Your Drunk Texts Could Be Used As Your Will After You Die, According To New Law
Jamie Foxx and T-Pain may have said that you can blame it on the alcohol – but upcoming changes to the law may soon render that claim invalid.
People who have died without leaving a will may have their text messages, emails and voice mails used to convey their last wishes instead.
The Law Commission is an independent body, which helps advise ministers on the law, and they have proposed a new law that allows the courts to “recognise a will that would not be valid under existing formality rules, but where the will-maker has made clear their intentions“.
This means that in rare cases where no other evidence can be used, drunk texts that convey the deceased intentions clearly may be considered instead.

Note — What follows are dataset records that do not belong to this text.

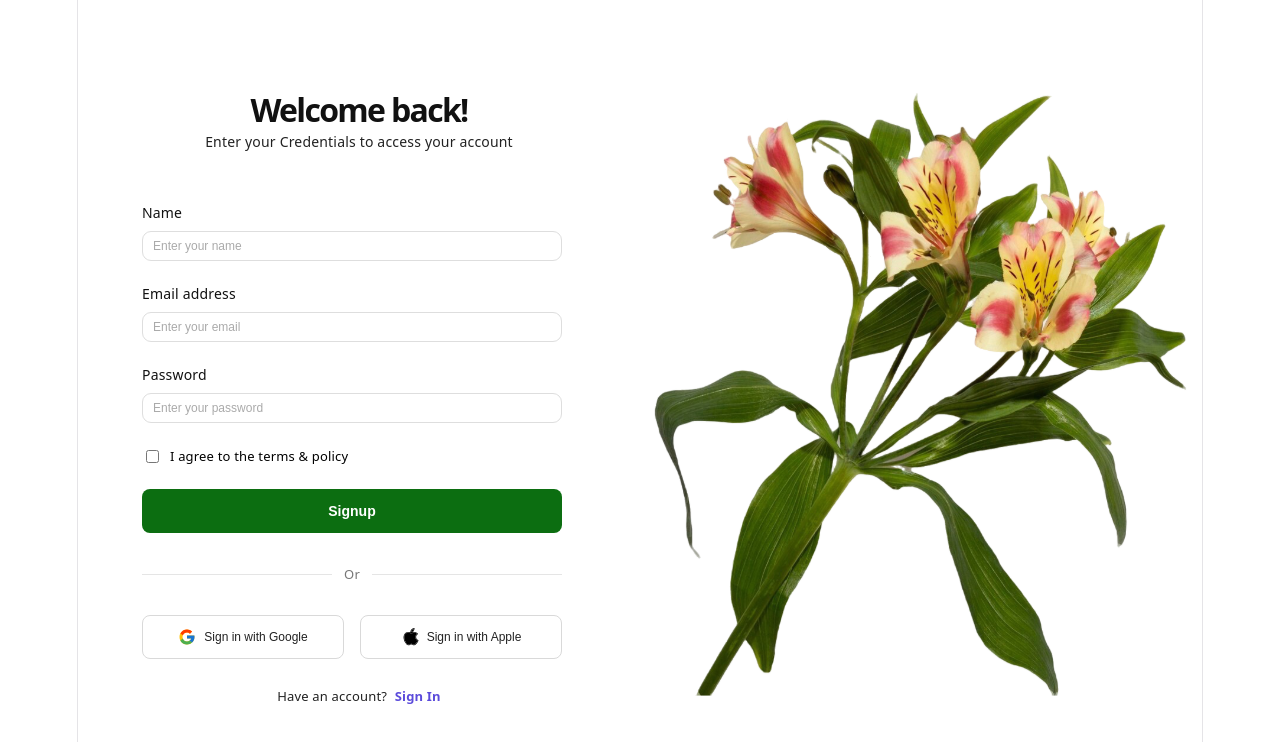
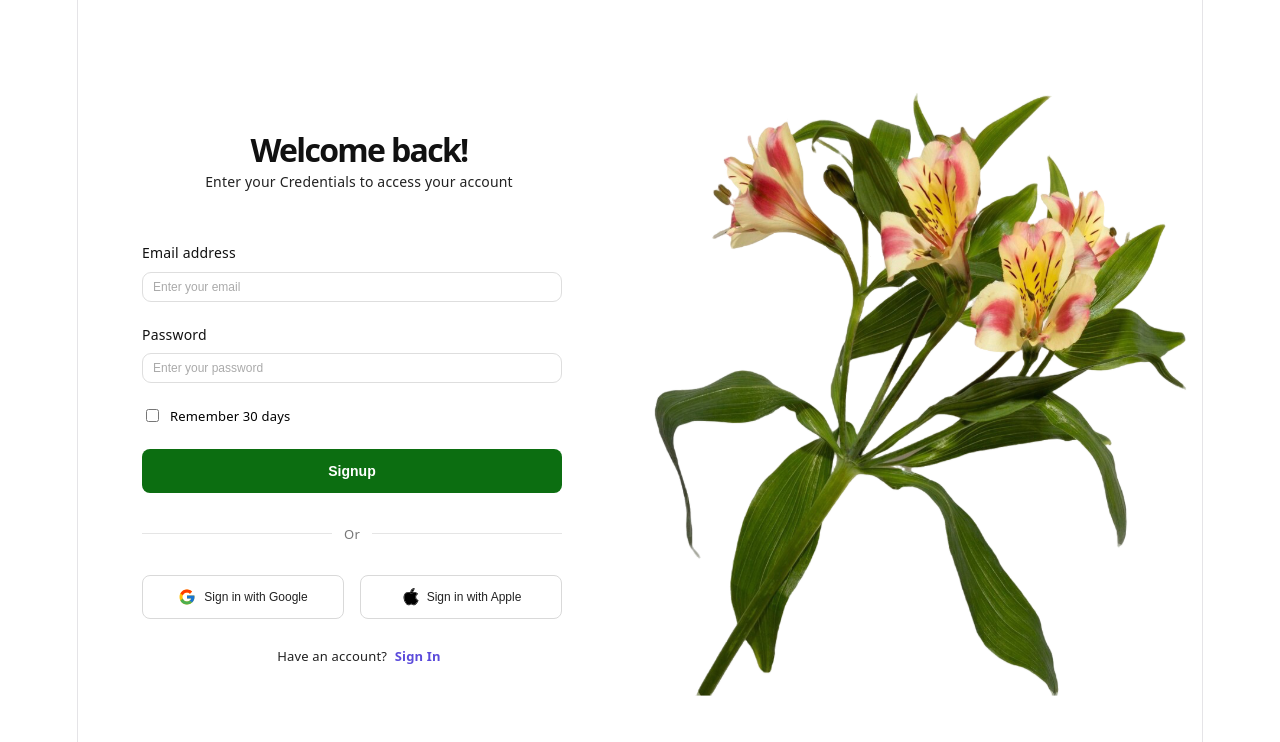
Before and after one commit to jarellecalimlim25/appdev1-final-practical-exam, a React (Vite) app: page / in a window 1280 px wide. Shown: the top 742 px of the page. Built offline with nearby package versions, Linux system fonts and the light colour scheme.

Commit message:
Update Login form

```diff
--- a/src/components/Login.jsx
+++ b/src/components/Login.jsx
@@ -12,16 +12,6 @@ function Login() {
         </p>
 
         <form className={styles.form}>
-            <div className={styles.field}>
-            <label htmlFor="name">Name</label>
-                <input
-                    id="name"
-                    type="text"
-                    placeholder="Enter your name"
-                    required
-                 />
-            </div>
-
             <div className={styles.field}>
             <label htmlFor="email">Email address</label>
             <input
@@ -44,7 +34,7 @@ function Login() {
 
             <label className={styles.terms}>
             <input type="checkbox" required />
-            <span>I agree to the terms &amp; policy</span>
+            <span>Remember 30 days</span>
             </label>
 
             <button type="submit" className={styles.signupButton}>
```
Also changed, not shown: calimlim-login-form.png (added).
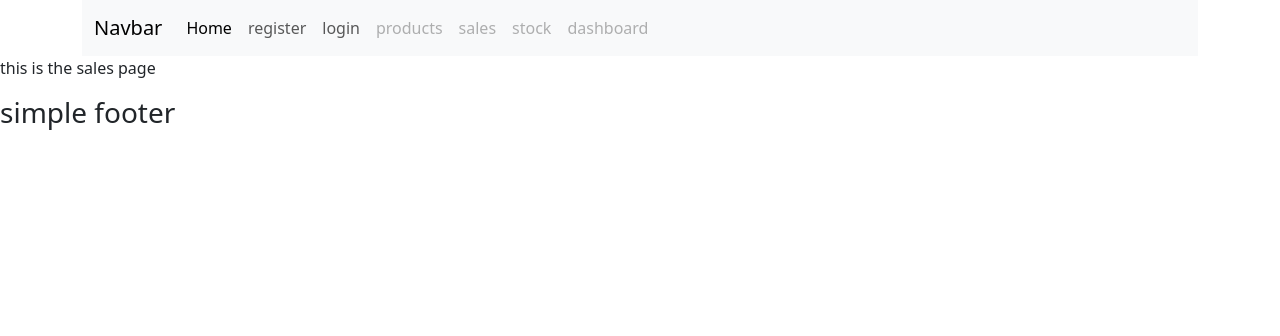
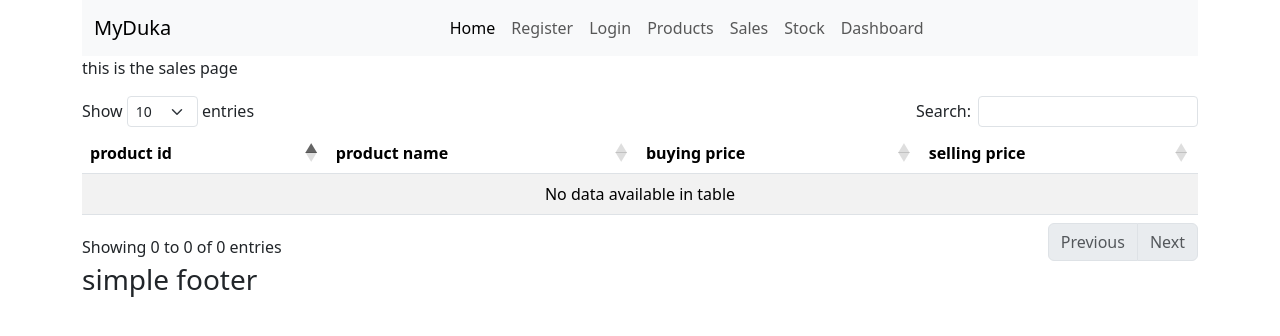
Before and after one commit to rahmoabukar451/my-duka, a Flask app: page /sales in a window 1280 px wide. Shown: the top 336 px of the page. Run offline with Flask 3, Linux system fonts and the light colour scheme; data that the repository does not hold is empty; some libraries are stand-ins or nearby versions.

Commit message:
Add files via upload

```diff
--- a/templates/base.html
+++ b/templates/base.html
@@ -6,6 +6,18 @@
         <meta name = "viewport" content = "width=device-widht, initial-scale=1.0">
         <link href="https://cdn.jsdelivr.net/npm/bootstrap@5.3.8/dist/css/bootstrap.min.css" rel="stylesheet"
          integrity="sha384-sRIl4kxILFvY47J16cr9ZwB07vP4J8+LH7qKQnuqkuIAvNWLzeN8tE5YBujZqJLB" crossorigin="anonymous">
+
+
+        <link rel="stylesheet" href="static/navbar.css">
+        <link rel="stylesheet" href="https://cdnjs.cloudflare.com/ajax/libs/twitter-bootstrap/5.3.3/css/bootstrap.min.css">
+        <link rel="stylesheet" href="https://cdn.datatables.net/2.3.7/css/dataTables.bootstrap5.css">
+
+
+        <script src="https://code.jquery.com/jquery-3.7.1.js"></script>
+        <script src="https://cdnjs.cloudflare.com/ajax/libs/twitter-bootstrap/5.3.3/js/bootstrap.bundle.min.js"></script>
+        <script src="https://cdn.datatables.net/2.3.7/js/dataTables.js"></script>
+        <script src="https://cdn.datatables.net/2.3.7/js/dataTables.bootstrap5.js"></script>
+
         <title>{% block title %} {% endblock %}</title>
 
 
@@ -15,43 +27,49 @@
 
     <body>
          <div class="container">
+
         <div>
             <nav class="navbar navbar-expand-lg bg-body-tertiary">
-
-                       <div class ="container-fluid">
-                        <a class="navbar-brand" href="#">Navbar</a>
-                        <button class="navbar-toggler" type="button" data-toggle="collapse" data-target="#navbarNav"
+                <div class="container-fluid">
+                    <a class="navbar-brand" href="/">MyDuka</a>
+                    <button class="navbar-toggler" type="button" data-bs-toggle="collapse" data-bs-target="#navbarNav"
                         aria-controls="navbarNav" aria-expanded="false" aria-label="Toggle navigation">
                         <span class="navbar-toggler-icon"></span>
                     </button>
                     <div class="collapse navbar-collapse" id="navbarNav">
-                            <ul class="navbar-nav">
-                                <li class="nav-item active">
-                                    <a class="nav-link active" aria-current="page" href="/">Home </a>
+
+                        <ul class="navbar-nav mx-auto">
+                            <li class="nav-item">
+                                <a class="nav-link active" aria-current="page" href="/">Home</a>
                             </li>
                             <li class="nav-item">
-                                    <a class="nav-link" href="/register">register</a>
+                                <a class="nav-link" href="/register">Register</a>
                             </li>
                                <li class="nav-item">
-                                    <a class="nav-link" href="/login">login</a>
+                                <a class="nav-link" href="/login">Login</a>
                             </li>
                                <li class="nav-item">
-                                    <a class="nav-link disabled" href="/products">products</a>
+                                <a class="nav-link" href="/products">Products</a>
                             </li>
-                                <li>
-                                     <a class="nav-link disabled" href="/sales">sales</a>
+                            <li class="nav-item">
+                                <a class="nav-link" href="/sales">Sales</a>
                             </li>
-                                <li>
-                                    <a class="nav-link disabled" href="/stock">stock</a>
+                              <li class="nav-item">
+                                <a class="nav-link" href="/stock">Stock</a>
                             </li>
-                                <li>
-                                    <a class="nav-link disabled" href="/dashboard">dashboard</a>
+                              <li class="nav-item">
+                                <a class="nav-link" href="/dashboard">Dashboard</a>
                             </li>
+
+
                         </ul>
+                    </div>
+
                 </div>
             </nav>
             </div>
-        </div>
+
+
 
 
 
@@ -67,6 +85,8 @@
         <script src="https://cdn.jsdelivr.net/npm/bootstrap@5.3.8/dist/js/bootstrap.bundle.min.js"
         integrity="sha384-FKyoEForCGlyvwx9Hj09JcYn3nv7wiPVlz7YYwJrWVcXK/BmnVDxM+D2scQbITxI"
          crossorigin="anonymous"></script>
-
+        <script>
+            new DataTable('#example');
+        </script>
     </body>
 </html>
--- a/templates/sales.html
+++ b/templates/sales.html
@@ -3,5 +3,34 @@
 {% block content %}
     <div>
         <p>this is the sales page</p>
+
+         <div>
+        <table id="example" class="table table-striped">
+        <thead>
+            <tr>
+                <th>product id</th>
+                <th>product name</th>
+                <th>buying price</th>
+                <th>selling price</th>
+
+            </tr>
+        </thead>
+        <tbody>
+            {% for product in products %}
+            <tr>
+                <td>{{ product[0] }}</td>
+                <td>{{product[1] }}</td>
+                <td>{{product[2] }}</td>
+                <td>{{product[3] }}</td>
+            </tr>
+            {% endfor %}
+        </tbody>
+        </table>
+
+
+    </div>
+
+
+
     </div>
 {% endblock %}
```
Also changed, not shown: templates/dashboard.html (+15 -0 lines), templates/index.html (+9 -0 lines), templates/login.html (+16 -0 lines), templates/products.html (+60 -0 lines), templates/register.html (+15 -0 lines), templates/stock.html (+25 -0 lines). Lines whose indentation alone changed are shown as unchanged.
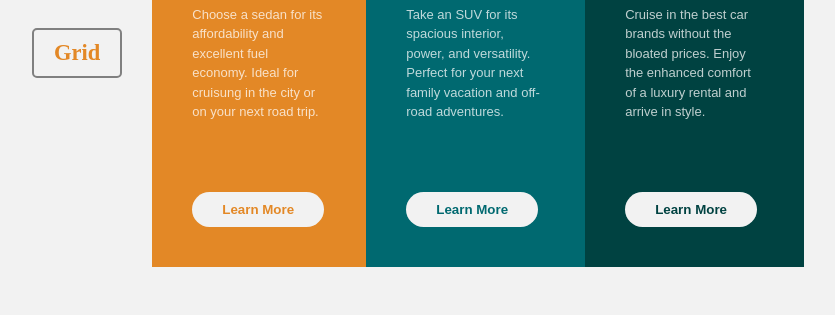
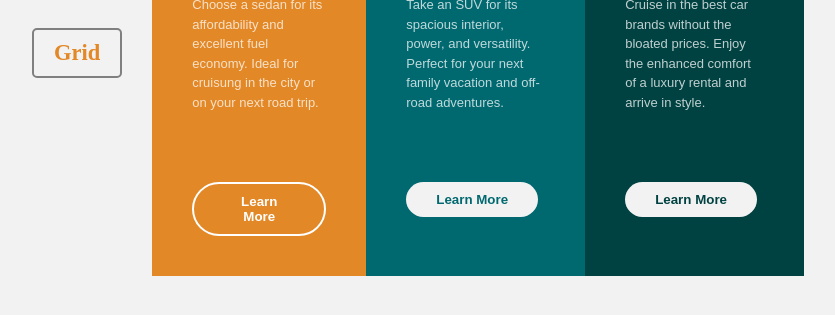
Before and after one commit to Istijaab/CSS-LAYOUT, a plain HTML site: page index.html in a window 1280 px wide. In both pictures the pointer is over the button 450 px from the left and 556 px from the top of the page. Shown: the part 347-662 px from the top of the page, without its empty margins (192-1027 px from the left). Drawn offline with Linux system fonts and the light colour scheme.

Commit message:
second commit

```diff
--- a/style.css
+++ b/style.css
@@ -102,4 +102,11 @@ a{
 }
 button:hover{
     cursor: pointer;
+    border: 2px solid white;
+    color: white;
+    background-color: transparent;
+    border-radius: 50px;
+    margin-top: 70px;
+    padding: 10px 30px 10px 30px;
+    font-weight: 700;
 }
```
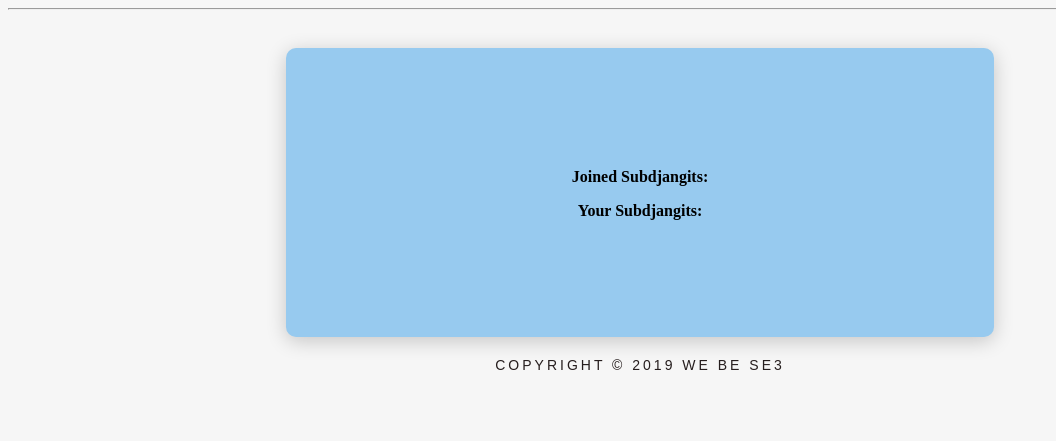
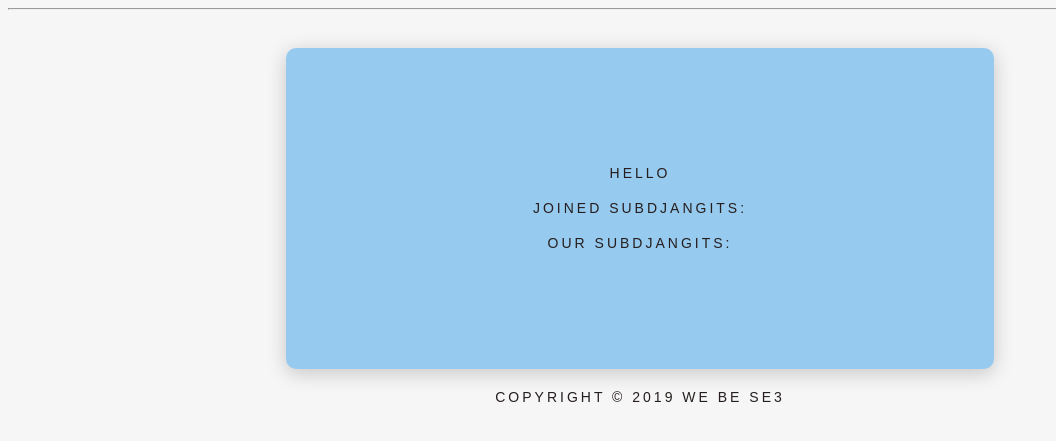
Before and after one commit to mpmckenz/djangit, a Django app: template djangit/templates/homepage.html in a window 1280 px wide. Shown: the part 240-681 px from the top of the page, without its empty margins (0-1056 px from the left). Run offline with Django 3.2, Linux system fonts and the light colour scheme; the template is opened without the code that fills it, so the values that code supplies are empty; some libraries are stand-ins or nearby versions.

Commit message:
added stuff from pull and stash

```diff
--- a/djangit/templates/homepage.html
+++ b/djangit/templates/homepage.html
@@ -59,8 +59,29 @@
         line-height: 1.5em;
 
       }
+      .words {
+        text-align: center;
+        font-family:proxima-nova, sans-serif !important;
+        font-style: normal;
+        font-size: 14px;
+        font-weight:400;
+        letter-spacing: 3px;
+        color:  #261E1E;
+        text-transform: uppercase;
+        line-height: 1.5em;
+
+      }
       .username {
         color: #FBE8A6;
+        text-align: center;
+        font-family:proxima-nova, sans-serif !important;
+        font-style: normal;
+        font-size: 14px;
+        font-weight:400;
+        letter-spacing: 3px;
+        color:  #261E1E;
+        text-transform: uppercase;
+        line-height: 1.5em;
       }
 
 
@@ -78,24 +99,16 @@
     {% include 'navbar.html' %}
     <hr />
     <div class="card">
-      <div container="container">
-        <h3>
-          <b>{{ request.user.username }}</b>
-        </h3>
-        <p>
-          <b>
-            Joined Subdjangits:
-          </b>
+          <p class="words">Hello</p>
+          <p class="username">{{ request.user.username }}</p>
+          <p class="words">Joined Subdjangits:</p>
           {% for community in joined_subdjangits %}
-          <a href="/r/{{ community.url }}/">{{ community.title }}</a
-          >, {% endfor %}
-        </p>
-        <p>
-          <b>Your Subdjangits:</b> {% for group in currently_moderatoring %}
-          <a href="/r/{{ group.url }}/">{{ group.title }}</a
-          >,{%endfor%}
-        </p>
-      </div>
+          <a href="/r/{{ community.url }}/" class="words">{{ community.title }}</a>
+          {% endfor %}
+          <p class="words">our Subdjangits: </p>
+          {% for group in currently_moderatoring %}
+          <a href="/r/{{ group.url }}/" class="words">{{ group.title }}</a>
+          {%endfor%}
     </div>
     <br />
     {% for item in active_user_posts %}
@@ -114,16 +127,22 @@
       </p>
     </div>
     <br />
-    <h1>Your Feed:</h1>
-    {% for post in active_user_posts %}
-    <p>User: {{ post.subdjangit }}</p>
-    <p>User: {{ post.user }}</p>
-    <p>Title: {{ post.title }}</p>
-    <p>Body: {{ post.body }}</p>
-
+    {% for item in joined_subdjangit_posts %}
+    <div class="card">
+      {% for sub_title in subdjangit_title %}
+      <a href="">{{ sub_title.title }}</a>
+      <br />
+      <a href="/user/{{ item.user }}">{{ item.user }}</a>
+      <p>{{ item.date_created }}</p>
+      <p>
+        <b>{{ item.title }}</b>
+      </p>
+      <p>
+        <i>{{ item.body }}</i>
+      </p>
+    </div>
     <br />
-    {% endfor %}
-    {% endfor %}
+    {% endfor %} {% endfor %} {% endfor %}
   </body>
   <footer class="footer">
     Copyright &copy; 2019 We Be SE3
--- a/djangit/templates/singleSubdjangit.html
+++ b/djangit/templates/singleSubdjangit.html
@@ -103,7 +103,6 @@
 <body class="container">
 
 <body class="container">
-  {% include 'navbar.html' %}
   <div class="communitycontent">
     <p>Welcome to:</p>
     {% for sub in subdjangit %}
```
Also changed, not shown: djangit/migrations/0001_initial.py, djangit/migrations/0002_auto_20190717_1901.py (deleted), djangit/migrations/0008_delete_thread.py (deleted).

According to The Mirror, one example could be if the family of a car crash victim (who has previously made no formal will, but has several documents on their phone) appeal to the court to have the texts of the victim recognised as a formal will. If a judge approves this, then texts, emails or voice mails could be accepted in place of a will.
40% of people die without making a will, according to the Law Commission, and they have claimed that the rules of the law need updating because they are “out of step with the modern world“.
They have also suggested that the age for making a will should be lowered to 16-years-old (the legal age is currently 18-years-old).
“Testators (people making a will) who do not follow the formality rules – either through ignorance of them or necessity – are increasingly likely to use electronic means. For example, a person who is seriously ill in hospital may have more immediate access to a tablet or smartphone than to a pen and paper, and may be more able to speak than to write.” A consultation document from the Law Commission reads.
“Even when it’s obvious what someone wanted, if they haven’t followed the strict rules, courts can’t act on it […] That’s not right and we want an overhaul to bring the law into the modern world. Our provisional proposals will not only clarify things legally, but will also help to give greater effect to people’s last wishes.”
You can have your say about their decision by clicking on the link in the tweet below:
— Law Commission (@Law_Commission) July 14, 2017
Let us know what you think in the comments!
Images via iStock/Twitter/Giphy